TASK PROMPT: Drop every picture. Return the rest of the entries exactly.

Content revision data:
*-*-*
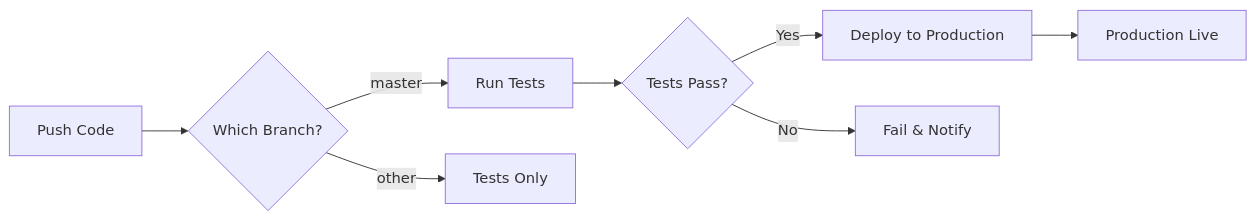
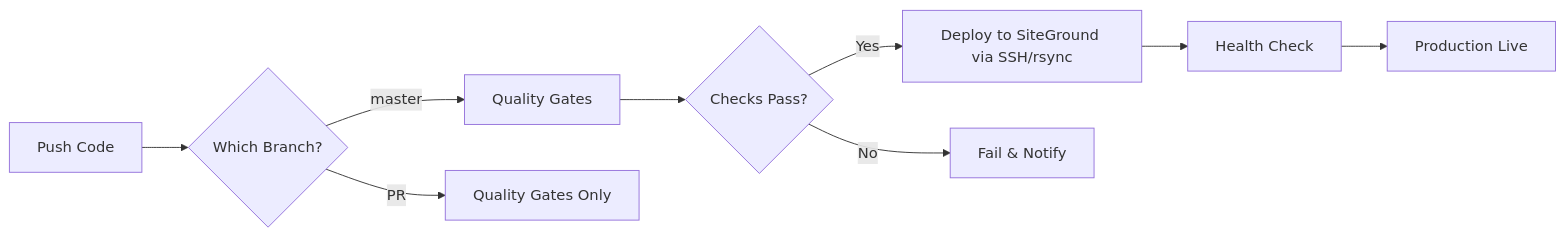
One commit to equityengineer9659-fight/FNF changed the diagram in docs/CICD_SETUP.md. Above: the diagram before and after it, drawn with Mermaid. The commit also changed other lines of this file and 12 other files, not shown here.

````diff
--- a/docs/CICD_SETUP.md
+++ b/docs/CICD_SETUP.md
@@ -165,10 +139,11 @@
 ```mermaid
 graph LR
     A[Push Code] --> B{Which Branch?}
-    B -->|master| C[Run Tests]
-    B -->|other| D[Tests Only]
-    C --> E{Tests Pass?}
-    E -->|Yes| F[Deploy to Production]
+    B -->|master| C[Quality Gates]
+    B -->|PR| D[Quality Gates Only]
+    C --> E{Checks Pass?}
+    E -->|Yes| F[Deploy to SiteGround via SSH/rsync]
     E -->|No| G[Fail & Notify]
-    F --> H[Production Live]
+    F --> H[Health Check]
+    H --> I[Production Live]
 ```
````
*-*-*
SOLUTION TO THE EXERCISE:
One commit to equityengineer9659-fight/FNF changed the diagram in docs/CICD_SETUP.md. Above: the diagram before and after it, drawn with Mermaid. The commit also changed other lines of this file and 12 other files, not shown here.

````diff
--- a/docs/CICD_SETUP.md
+++ b/docs/CICD_SETUP.md
@@ -165,10 +139,11 @@
 ```mermaid
 graph LR
     A[Push Code] --> B{Which Branch?}
-    B -->|master| C[Run Tests]
-    B -->|other| D[Tests Only]
-    C --> E{Tests Pass?}
-    E -->|Yes| F[Deploy to Production]
+    B -->|master| C[Quality Gates]
+    B -->|PR| D[Quality Gates Only]
+    C --> E{Checks Pass?}
+    E -->|Yes| F[Deploy to SiteGround via SSH/rsync]
     E -->|No| G[Fail & Notify]
-    F --> H[Production Live]
+    F --> H[Health Check]
+    H --> I[Production Live]
 ```
````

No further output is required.